→ Supplied records:
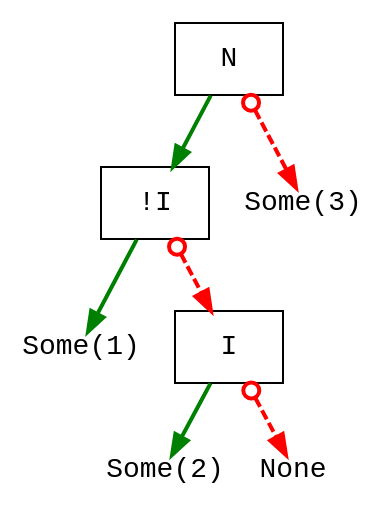
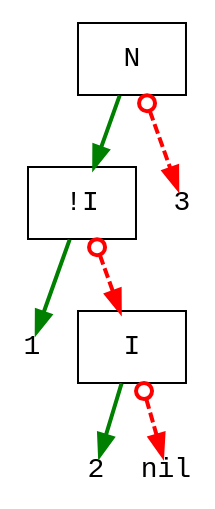
Before and after one commit to jimka2001/clojure-rte: the diagram in doc/reClojure.2025/reclojure.2025.slides.dot/ldd-5.dot, drawn with Graphviz. The commit also changed 13 other files, not shown here.

```diff
--- a/doc/reClojure.2025/reclojure.2025.slides.dot/ldd-5.dot
+++ b/doc/reClojure.2025/reclojure.2025.slides.dot/ldd-5.dot
@@ -1,30 +1,30 @@
 digraph G {
 node [ fontsize=14];
 bgcolor="#ffffff00" # RGBA (with alpha)
 
 8 [shape=box,label="N",fontname="Courier"]
 
 8 -> n1p [style=solid,color=green,penwidth=2]
 8 -> n6n [style=dashed,color=red,penwidth=2,arrowhead=normal,arrowtail=odot,dir=both]
 
 {rank=same n1p n6n }
 
 n1p [shape=box,label="!I",fontname="Courier"]
-n2p [shape=plain,label="Some(1)",fontname="Courier"]
+n2p [shape=plain,label="1",fontname="Courier"]
 n3p [shape=box,label="I",fontname="Courier"]
-n4p [shape=plain,label="Some(2)",fontname="Courier"]
-n7p [shape=plain,label="None",fontname="Courier"]
+n4p [shape=plain,label="2",fontname="Courier"]
+n7p [shape=plain,label="nil",fontname="Courier"]
 {rank=same n2p n3p }
 {rank=same n4p n7p }
 
 n1p -> n2p [style=solid,color=green,penwidth=2]
 n1p -> n3p [style=dashed,color=red,penwidth=2,arrowhead=normal,arrowtail=odot,dir=both]
 
 n3p -> n4p [style=solid,color=green,penwidth=2]
 n3p -> n7p [style=dashed,color=red,penwidth=2,arrowhead=normal,arrowtail=odot,dir=both]
 
 
-n6n [shape=plain,label="Some(3)",fontname="Courier"]
+n6n [shape=plain,label="3",fontname="Courier"]
 
 
 }
```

→ Task goal: Please copy every line from the entries that includes the word "both".

→ Solution to this task:
 8 -> n6n [style=dashed,color=red,penwidth=2,arrowhead=normal,arrowtail=odot,dir=both]
 n1p -> n3p [style=dashed,color=red,penwidth=2,arrowhead=normal,arrowtail=odot,dir=both]
 n3p -> n7p [style=dashed,color=red,penwidth=2,arrowhead=normal,arrowtail=odot,dir=both]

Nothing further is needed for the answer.